::: Data excerpts :::

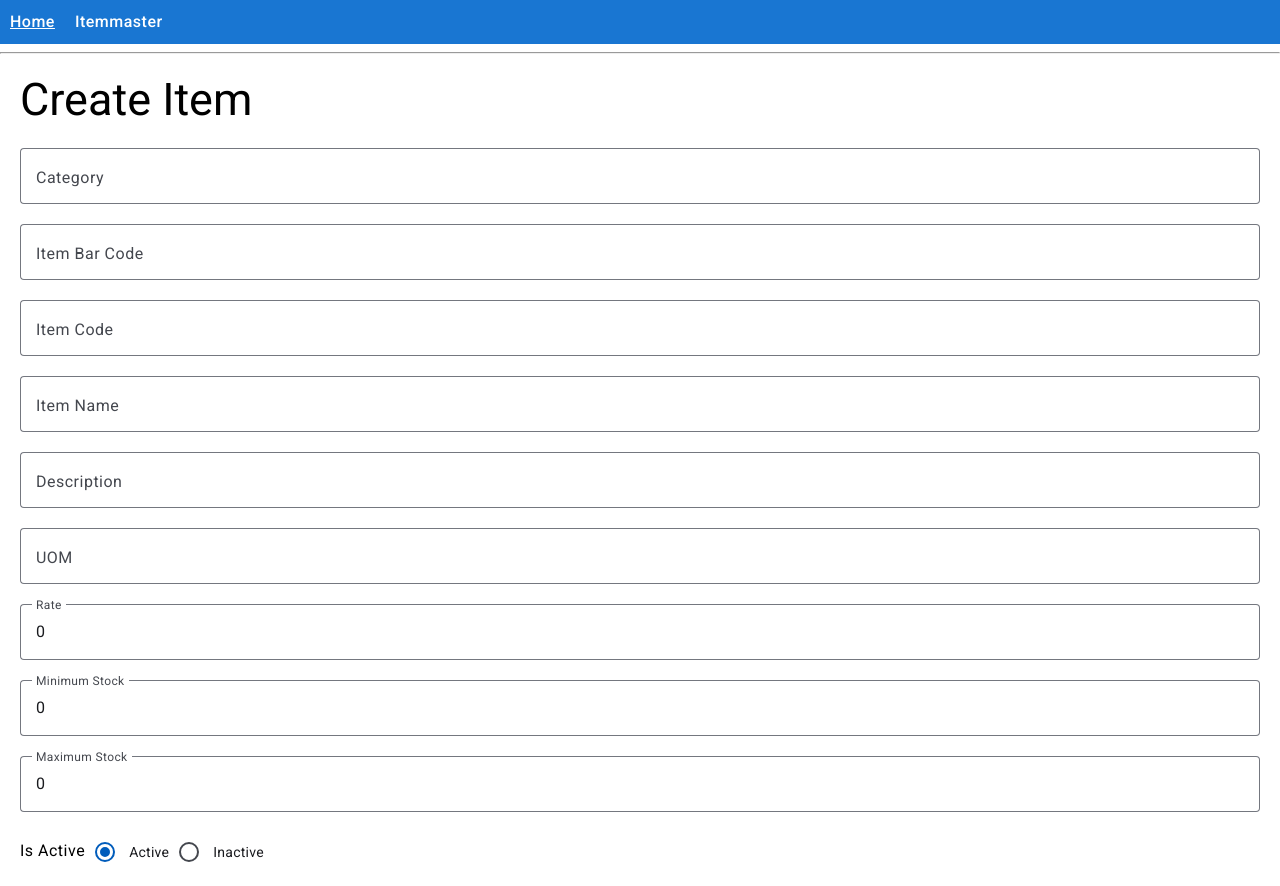
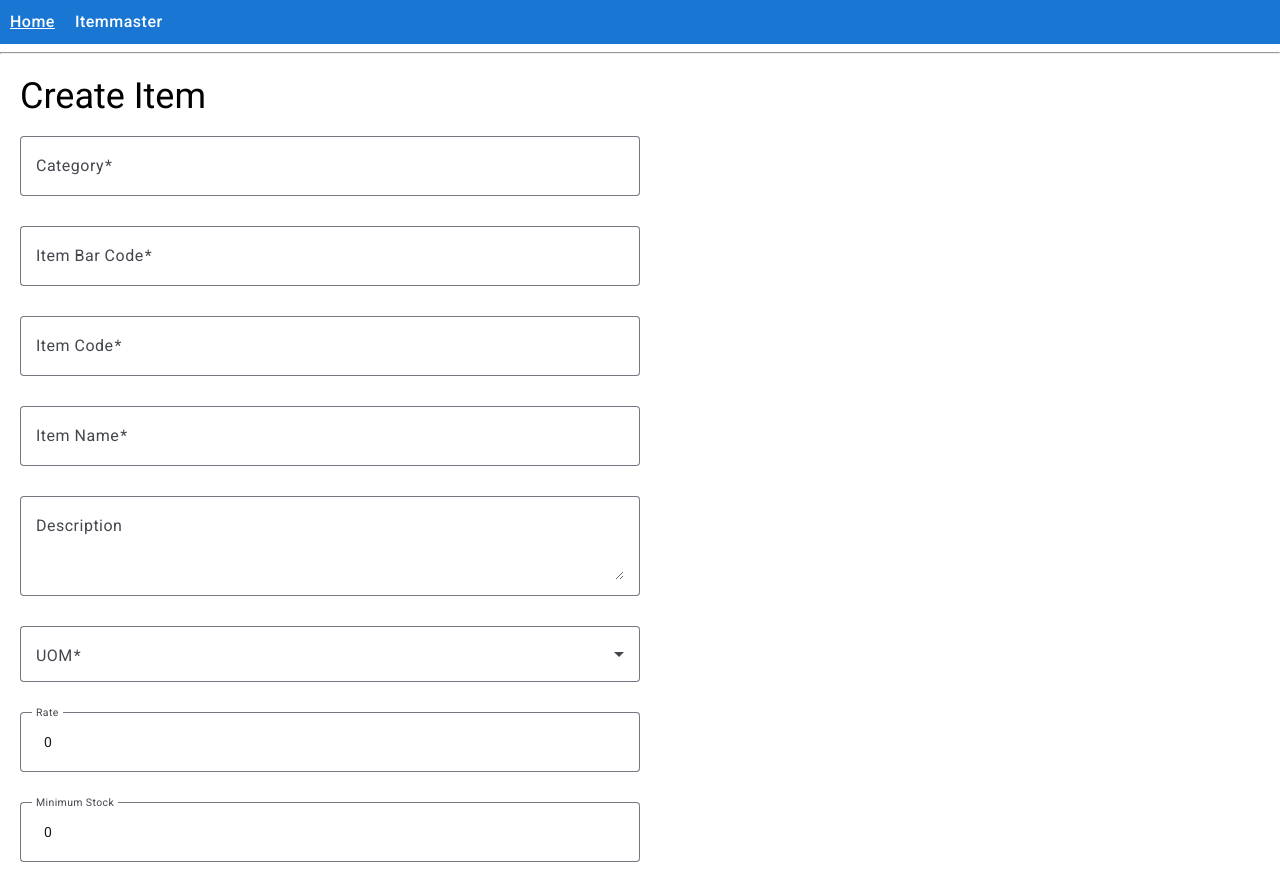
Before and after one commit to arulkg17/Invoice_Ui_Angular, an Angular app: page /create in a window 1280 px wide. Shown: the top 886 px of the page. Built offline with nearby package versions, Linux system fonts and the light colour scheme.

Commit message:
itemmaster form validation added

```diff
--- a/src/app/components/item-form/item-form.component.css
+++ b/src/app/components/item-form/item-form.component.css
@@ -0,0 +1,68 @@
+/* ===================== Error Messages ===================== */
+.error-text {
+  display: flex;
+  align-items: center;
+  gap: 5px;
+  font-weight: 600;
+  color: #d32f2f;
+}
+
+.error-text mat-icon {
+  font-size: 16px;
+  vertical-align: middle;
+}
+
+/* ===================== Form Field Styling ===================== */
+::ng-deep .mat-mdc-form-field.mat-form-field-invalid .mat-mdc-floating-label {
+  color: #d32f2f !important;
+  font-weight: bold;
+}
+
+.form-field {
+  margin-bottom: 10px; /* space between fields */
+}
+
+/* ===================== Small Form Styling ===================== */
+.item-form-small .mat-mdc-form-field {
+  font-size: 14px;           /* smaller font */
+  min-height: 35px;          /* smaller container */
+}
+
+.item-form-small .mat-mdc-form-field-flex {
+  padding: 0 8px;           /* reduce extra vertical padding */
+}
+
+.item-form-small .mat-mdc-input-element {
+  height: 28px;              /* smaller input box */
+  padding: 0 8px;            /* remove extra padding */
+  font-size: 14px;
+  line-height: 28px;         /* vertical alignment */
+}
+
+.item-form-small .mat-mdc-floating-label {
+  font-size: 12px;
+}
+
+.item-form-small .mat-mdc-form-field-subscript-wrapper {
+  font-size: 12px;
+  margin-top: 2px;
+}
+
+/* ===================== Radio Button Styling ===================== */
+.item-form-small .mat-radio-button .mat-radio-label {
+  font-size: 13px;
+  margin: 0 8px 0 0;
+}
+
+.item-form-small .mat-radio-container {
+  height: 20px;
+}
+
+.item-form-small textarea.mat-mdc-input-element {
+  height: auto;         /* let height grow naturally */
+  min-height: 50px;     /* adjust as needed */
+  padding: 4px 8px;
+  font-size: 14px;
+  line-height: 20px;
+  resize: vertical;     /* allow user to resize if needed */
+}
--- a/src/app/components/item-form/item-form.component.html
+++ b/src/app/components/item-form/item-form.component.html
@@ -1,66 +1,137 @@
-<div style="margin: 20px">
-  <h2>{{ isEdit ? "Edit Item" : "Create Item" }}</h2>
+<div class="item-form-small" style="margin: 20px">
+  <h3>{{ isEdit ? "Edit Item" : "Create Item" }}</h3>
 
-  <form [formGroup]="form" (ngSubmit)="submit()">
-    <mat-form-field appearance="outline" style="width: 100%">
+  <form [formGroup]="form" (ngSubmit)="submit()" *ngIf="form">
+
+    <!-- Category -->
+    <div class="form-field">
+      <mat-form-field appearance="outline" style="width: 50%;">
         <mat-label>Category</mat-label>
-      <input matInput formControlName="catCode" />
+        <input matInput formControlName="catCode" appSelectOnFocus />
+        <mat-error class="error-text" *ngIf="(isSubmitted || f['catCode'].touched) && f['catCode'].errors?.['required']">
+          <mat-icon color="warn">error</mat-icon> Category is required
+        </mat-error>
+        <mat-error class="error-text" *ngIf="(isSubmitted || f['catCode'].touched) && f['catCode'].errors?.['minlength']">
+          <mat-icon color="warn">error</mat-icon> Minimum {{ f['catCode'].errors?.['minlength']?.requiredLength }} character required
+        </mat-error>
+        <mat-error class="error-text" *ngIf="(isSubmitted || f['catCode'].touched) && f['catCode'].errors?.['maxlength']">
+          <mat-icon color="warn">error</mat-icon> Maximum {{ f['catCode'].errors?.['maxlength']?.requiredLength }} characters allowed
+        </mat-error>
       </mat-form-field>
+    </div>
 
-    <mat-form-field appearance="outline" style="width: 100%">
+    <!-- Item Bar Code -->
+    <div class="form-field">
+      <mat-form-field appearance="outline" style="width: 50%;">
         <mat-label>Item Bar Code</mat-label>
-      <input matInput formControlName="itemBarCode" />
+        <input matInput formControlName="itemBarCode" appSelectOnFocus />
+        <mat-error class="error-text" *ngIf="(isSubmitted || f['itemBarCode'].touched) && f['itemBarCode'].errors?.['required']">
+          <mat-icon color="warn">error</mat-icon> Item Bar Code is required
+        </mat-error>
+        <mat-error class="error-text" *ngIf="(isSubmitted || f['itemBarCode'].touched) && f['itemBarCode'].errors?.['minlength']">
+          <mat-icon color="warn">error</mat-icon> Minimum {{ f['itemBarCode'].errors?.['minlength']?.requiredLength }} character required
+        </mat-error>
+        <mat-error class="error-text" *ngIf="(isSubmitted || f['itemBarCode'].touched) && f['itemBarCode'].errors?.['maxlength']">
+          <mat-icon color="warn">error</mat-icon> Maximum {{ f['itemBarCode'].errors?.['maxlength']?.requiredLength }} characters allowed
+        </mat-error>
       </mat-form-field>
+    </div>
 
-    <mat-form-field appearance="outline" style="width: 100%">
+    <!-- Item Code -->
+    <div class="form-field">
+      <mat-form-field appearance="outline" style="width: 50%;">
         <mat-label>Item Code</mat-label>
-      <input matInput formControlName="itemCode" />
+        <input matInput formControlName="itemCode" appSelectOnFocus />
+        <mat-error class="error-text" *ngIf="(isSubmitted || f['itemCode'].touched) && f['itemCode'].errors?.['required']">
+          <mat-icon color="warn">error</mat-icon> Item Code is required
+        </mat-error>
+        <mat-error class="error-text" *ngIf="(isSubmitted || f['itemCode'].touched) && f['itemCode'].errors?.['minlength']">
+          <mat-icon color="warn">error</mat-icon> Minimum {{ f['itemCode'].errors?.['minlength']?.requiredLength }} character required
+        </mat-error>
+        <mat-error class="error-text" *ngIf="(isSubmitted || f['itemCode'].touched) && f['itemCode'].errors?.['maxlength']">
+          <mat-icon color="warn">error</mat-icon> Maximum {{ f['itemCode'].errors?.['maxlength']?.requiredLength }} characters allowed
+        </mat-error>
       </mat-form-field>
+    </div>
 
-    <mat-form-field appearance="outline" style="width: 100%">
+    <!-- Item Name -->
+    <div class="form-field">
+      <mat-form-field appearance="outline" style="width: 50%;">
         <mat-label>Item Name</mat-label>
-      <input matInput formControlName="itemName" />
+        <input matInput formControlName="itemName" appSelectOnFocus />
+        <mat-error class="error-text" *ngIf="(isSubmitted || f['itemName'].touched) && f['itemName'].errors?.['required']">
+          <mat-icon color="warn">error</mat-icon> Item Name is required
+        </mat-error>
+        <mat-error class="error-text" *ngIf="(isSubmitted || f['itemName'].touched) && f['itemName'].errors?.['minlength']">
+          <mat-icon color="warn">error</mat-icon> Minimum {{ f['itemName'].errors?.['minlength']?.requiredLength }} character required
+        </mat-error>
+        <mat-error class="error-text" *ngIf="(isSubmitted || f['itemName'].touched) && f['itemName'].errors?.['maxlength']">
+          <mat-icon color="warn">error</mat-icon> Maximum {{ f['itemName'].errors?.['maxlength']?.requiredLength }} characters allowed
+        </mat-error>
       </mat-form-field>
+    </div>
 
-    <mat-form-field appearance="outline" style="width: 100%">
+    <!-- Description -->
+    <div class="form-field">
+      <mat-form-field appearance="outline" style="width: 50%;">
         <mat-label>Description</mat-label>
-      <input matInput formControlName="description" />
+        <textarea matInput formControlName="description" rows="3"  appSelectOnFocus ></textarea>
+        <mat-error class="error-text" *ngIf="(isSubmitted || f['description'].touched) && f['description'].errors?.['maxlength']">
+          <mat-icon color="warn">error</mat-icon> Maximum {{ f['description'].errors?.['maxlength']?.requiredLength }} characters allowed
+        </mat-error>
       </mat-form-field>
+    </div>
 
-    <mat-form-field appearance="outline" style="width: 100%">
+    <!-- UOM -->
+    <div class="form-field">
+      <mat-form-field appearance="outline" style="width: 50%;">
         <mat-label>UOM</mat-label>
-      <input matInput formControlName="uom" />
+        <mat-select formControlName="uom">
+          <mat-option *ngFor="let uom of uomLists" [value]="uom">{{ uom }}</mat-option>
+        </mat-select>
+        <mat-error class="error-text" *ngIf="(isSubmitted || f['uom'].touched) && f['uom'].errors?.['required']">
+          <mat-icon color="warn">error</mat-icon> UOM is required
+        </mat-error>
       </mat-form-field>
+    </div>
 
-    <mat-form-field appearance="outline" style="width: 100%">
+    <!-- Rate -->
+    <div class="form-field">
+      <mat-form-field appearance="outline" style="width: 50%;">
         <mat-label>Rate</mat-label>
-      <input matInput formControlName="rate" />
+        <input matInput formControlName="rate" appSelectOnFocus />
       </mat-form-field>
+    </div>
 
-    <mat-form-field appearance="outline" style="width: 100%">
-      <mat-label>Minimum Stock </mat-label>
-      <input matInput formControlName="minimumStock" />
+    <!-- Minimum Stock -->
+    <div class="form-field">
+      <mat-form-field appearance="outline" style="width: 50%;">
+        <mat-label>Minimum Stock</mat-label>
+        <input matInput formControlName="minimumStock" appSelectOnFocus />
       </mat-form-field>
+    </div>
 
-    <mat-form-field appearance="outline" style="width: 100%">
+    <!-- Maximum Stock -->
+    <div class="form-field">
+      <mat-form-field appearance="outline" style="width: 50%;">
         <mat-label>Maximum Stock</mat-label>
-      <input matInput formControlName="maximumStock" />
+        <input matInput formControlName="maximumStock" appSelectOnFocus />
       </mat-form-field>
+    </div>
 
+    <!-- Is Active -->
+    <div class="form-field">
       <mat-label>Is Active</mat-label>
       <mat-radio-group formControlName="isActive" class="radio-group">
         <mat-radio-button [value]="true" color="primary">Active</mat-radio-button>
         <mat-radio-button [value]="false" color="warn">Inactive</mat-radio-button>
       </mat-radio-group>
+    </div>
 
-    <br /><br />
+    <br />
 
-    <button mat-flat-button color="primary">
-      {{ isEdit ? "Update" : "Save" }}
-    </button>
-
-    <button mat-stroked-button routerLink="/items" style="margin-left: 10px">
-      Cancel
-    </button>
+    <!-- Buttons -->
+    <button mat-flat-button color="primary">{{ isEdit ? "Update" : "Save" }}</button>
+    <button mat-stroked-button routerLink="/items" style="margin-left: 10px">Cancel</button>
   </form>
 </div>
--- a/src/app/components/item-form/item-form.component.ts
+++ b/src/app/components/item-form/item-form.component.ts
@@ -10,8 +10,11 @@ import { MatFormFieldModule } from '@angular/material/form-field';
 import { MatInputModule } from '@angular/material/input';
 import { MatButtonModule } from '@angular/material/button';
 import { MatRadioModule } from '@angular/material/radio';
-import { ItemRequest } from '../../models/itemrequest';
+import { MatSelectModule } from '@angular/material/select';
+import { MatIconModule } from '@angular/material/icon';
+
 import { Itemmaster } from '../../models/itemmaster';
+import { SelectOnFocusDirective } from "../../custom-directives/select-on-focus.directive";
 
 @Component({
   selector: 'app-item-form',
@@ -23,9 +26,13 @@ import { Itemmaster } from '../../models/itemmaster';
     MatFormFieldModule,
     MatInputModule,
     MatButtonModule,
-    MatRadioModule
-  ],
-  templateUrl: './item-form.component.html'
+    MatRadioModule,
+    MatSelectModule,
+    MatIconModule,
+    SelectOnFocusDirective
+],
+  templateUrl: './item-form.component.html',
+  styleUrls: ['./item-form.component.css']
 })
 export class ItemFormComponent implements OnInit {
 
@@ -33,7 +40,8 @@ export class ItemFormComponent implements OnInit {
 
   isEdit = false;
   id!: number;
-
+  uomLists : string[] = ['KGS','NOS','LTR','DOZ'];
+  isSubmitted = false;
   constructor(
     private fb: FormBuilder,
     private service: ItemmasterService,
@@ -42,15 +50,18 @@ export class ItemFormComponent implements OnInit {
     private snackBar: MatSnackBar
   ) {}
 
+  get f(){
+    return this.form.controls;
+  }
+
   ngOnInit(): void {
-
     this.form = this.fb.group({
-      catCode: [''],
-      itemBarCode:[''],
-      itemCode: [''],
-      itemName: [''],
-      description:[''],
-      uom:[''],
+      catCode: ['', [Validators.required, Validators.minLength(1),Validators.maxLength(5)]],
+      itemBarCode:['', [Validators.required, Validators.minLength(1), Validators.maxLength(25)]],
+      itemCode: ['', [Validators.required, Validators.minLength(1), Validators.maxLength(10)]],
+      itemName: ['', [Validators.required, Validators.minLength(1), Validators.maxLength(100)]],
+      description:['', Validators.maxLength(250)],
+      uom:['', Validators.required],
       rate:[0],
       minimumStock:[0],
       maximumStock:[0],
@@ -74,7 +85,12 @@ export class ItemFormComponent implements OnInit {
   }
 
   submit() {
-    if(this.form.invalid) return;
+    this.isSubmitted = true;
+    if(this.form.invalid)
+      {
+       this.form.markAllAsTouched();
+        return;
+      }
     const formValue = this.form.value;
     const payload: Itemmaster = {
         ...formValue,
--- a/src/app/components/item-list/item-list.component.css
+++ b/src/app/components/item-list/item-list.component.css
@@ -20,3 +20,10 @@ tr:nth-child(even) {
 tr:hover {
     background-color: #f1f1f1; /* hover effect */
 }
+
+.wrap-text {
+  white-space: normal;      /* allow line breaks */
+  word-break: break-word;   /* break long words */
+  max-width: 175px;         /* adjust width for 25 chars */
+  line-height: 1.2;         /* optional: better spacing */
+}
--- a/src/app/components/item-list/item-list.component.html
+++ b/src/app/components/item-list/item-list.component.html
@@ -1,90 +1,101 @@
 <div style="margin: 20px">
+  <button mat-flat-button color="primary" routerLink="/create">Add Item</button>
 
-  <button mat-flat-button color="primary" routerLink="/create">
-    Add Item
-  </button>
-
-  <table mat-table [dataSource]="dataSource" class="mat-elevation-z8" style="width:100%; margin-top:20px">
-
+  <table
+    mat-table
+    [dataSource]="dataSource"
+    class="mat-elevation-z8"
+    style="width: 100%; margin-top: 20px"
+  >
     <!-- cat Code-->
     <ng-container matColumnDef="catCode">
-      <th mat-header-cell *matHeaderCellDef> Cat Code </th>
-      <td mat-cell *matCellDef="let item"> {{item.catCode}} </td>
+      <th mat-header-cell *matHeaderCellDef>Cat Code</th>
+      <td mat-cell *matCellDef="let item">{{ item.catCode }}</td>
     </ng-container>
 
     <!-- item Bar Code-->
     <ng-container matColumnDef="itemBarCode">
-      <th mat-header-cell *matHeaderCellDef> Item Bar Code </th>
-      <td mat-cell *matCellDef="let item"> {{item.itemBarCode}} </td>
+      <th mat-header-cell *matHeaderCellDef>Item Bar Code</th>
+      <td mat-cell *matCellDef="let item">{{ item.itemBarCode }}</td>
     </ng-container>
 
     <!-- Item Code -->
     <ng-container matColumnDef="itemCode">
-      <th mat-header-cell *matHeaderCellDef> Code </th>
-      <td mat-cell *matCellDef="let item"> {{item.itemCode}} </td>
+      <th mat-header-cell *matHeaderCellDef>Item Code</th>
+      <td mat-cell *matCellDef="let item">{{ item.itemCode }}</td>
     </ng-container>
 
     <!-- Item Name -->
     <ng-container matColumnDef="itemName">
-      <th mat-header-cell *matHeaderCellDef> Item Name </th>
-      <td mat-cell *matCellDef="let item"> {{item.itemName}} </td>
+      <th mat-header-cell *matHeaderCellDef>Item Name</th>
+      <td mat-cell *matCellDef="let item" class="wrap-text">
+        {{ item.itemName | slice: 0 : 25
+        }}<span *ngIf="item.itemName.length > 25">...</span>
+      </td>
     </ng-container>
 
     <!-- Description -->
     <ng-container matColumnDef="description">
-      <th mat-header-cell *matHeaderCellDef> Description </th>
-      <td mat-cell *matCellDef="let item"> {{item.description}} </td>
+      <th mat-header-cell *matHeaderCellDef>Description</th>
+      <td mat-cell *matCellDef="let item" class="wrap-text">
+        {{ item.description | slice: 0 : 25
+        }}<span *ngIf="item.description.length > 25">...</span>
+      </td>
     </ng-container>
 
     <!-- UOM -->
     <ng-container matColumnDef="uom">
-      <th mat-header-cell *matHeaderCellDef> UOM </th>
-      <td mat-cell *matCellDef="let item"> {{item.uom}} </td>
+      <th mat-header-cell *matHeaderCellDef>UOM</th>
+      <td mat-cell *matCellDef="let item">{{ item.uom }}</td>
     </ng-container>
 
     <!-- Rate -->
     <ng-container matColumnDef="rate">
-      <th mat-header-cell *matHeaderCellDef> Rate </th>
-      <td mat-cell *matCellDef="let item"> {{item.rate}} </td>
+      <th mat-header-cell *matHeaderCellDef>Rate</th>
+      <td mat-cell *matCellDef="let item">{{ item.rate }}</td>
     </ng-container>
 
     <!-- Minimum Stock -->
     <ng-container matColumnDef="minimumStock">
-      <th mat-header-cell *matHeaderCellDef> Minimum Stock </th>
-      <td mat-cell *matCellDef="let item"> {{item.minimumStock}} </td>
+      <th mat-header-cell *matHeaderCellDef>Min Stock</th>
+      <td mat-cell *matCellDef="let item">{{ item.minimumStock }}</td>
     </ng-container>
 
     <!-- Maximum Stock -->
     <ng-container matColumnDef="maximumStock">
-      <th mat-header-cell *matHeaderCellDef> Maximum Stock </th>
-      <td mat-cell *matCellDef="let item"> {{item.maximumStock}} </td>
+      <th mat-header-cell *matHeaderCellDef>Max Stock</th>
+      <td mat-cell *matCellDef="let item">{{ item.maximumStock }}</td>
     </ng-container>
 
     <!-- Status -->
     <ng-container matColumnDef="isActive">
-      <th mat-header-cell *matHeaderCellDef> Status </th>
-      <td mat-cell *matCellDef="let item"> {{item.isActive}} </td>
+      <th mat-header-cell *matHeaderCellDef>Status</th>
+      <td mat-cell *matCellDef="let item">{{ item.isActive }}</td>
     </ng-container>
 
     <!-- Actions -->
     <ng-container matColumnDef="actions">
-      <th mat-header-cell *matHeaderCellDef> Actions </th>
+      <th mat-header-cell *matHeaderCellDef>Actions</th>
       <td mat-cell *matCellDef="let item">
-
-        <button mat-flat-button color="primary" [routerLink]="['/edit', item.id]">
+        <button
+          mat-flat-button
+          color="primary"
+          [routerLink]="['/edit', item.id]"
+        >
           Edit
         </button>
 
-        <button mat-flat-button color="warn" (click)="delete(item.id, item.itemName)">
+        <button
+          mat-flat-button
+          color="warn"
+          (click)="delete(item.id, item.itemName)"
+        >
           Delete
         </button>
-
       </td>
     </ng-container>
 
     <tr mat-header-row *matHeaderRowDef="displayedColumns"></tr>
-    <tr mat-row *matRowDef="let row; columns: displayedColumns;"></tr>
-
+    <tr mat-row *matRowDef="let row; columns: displayedColumns"></tr>
   </table>
-
 </div>
--- /dev/null
+++ b/src/app/custom-directives/select-on-focus.directive.ts
@@ -0,0 +1,16 @@
+import { Directive, HostListener } from '@angular/core';
+
+@Directive({
+  selector: '[appSelectOnFocus]',
+  standalone: true
+})
+export class SelectOnFocusDirective {
+  constructor() { }
+  @HostListener('focus', ['$event'])
+  onFocus(event: FocusEvent) {
+    const input = event.target as HTMLInputElement | null;
+    if (input && input.value) {
+      setTimeout(() => input.select(), 0); // safe for Angular Material
+    }
+  }
+}
```
Also changed, not shown: 1 other file (tests, documents, lock files or other folders). Lines whose indentation alone changed are shown as unchanged.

:::

§ Required action: Please return every line of the records that contains the word "appSelectOnFocus".

§ Solved exercise:
+        <input matInput formControlName="catCode" appSelectOnFocus />
+        <input matInput formControlName="itemBarCode" appSelectOnFocus />
+        <input matInput formControlName="itemCode" appSelectOnFocus />
+        <input matInput formControlName="itemName" appSelectOnFocus />
+        <textarea matInput formControlName="description" rows="3"  appSelectOnFocus ></textarea>
+        <input matInput formControlName="rate" appSelectOnFocus />
+        <input matInput formControlName="minimumStock" appSelectOnFocus />
+        <input matInput formControlName="maximumStock" appSelectOnFocus />
+  selector: '[appSelectOnFocus]',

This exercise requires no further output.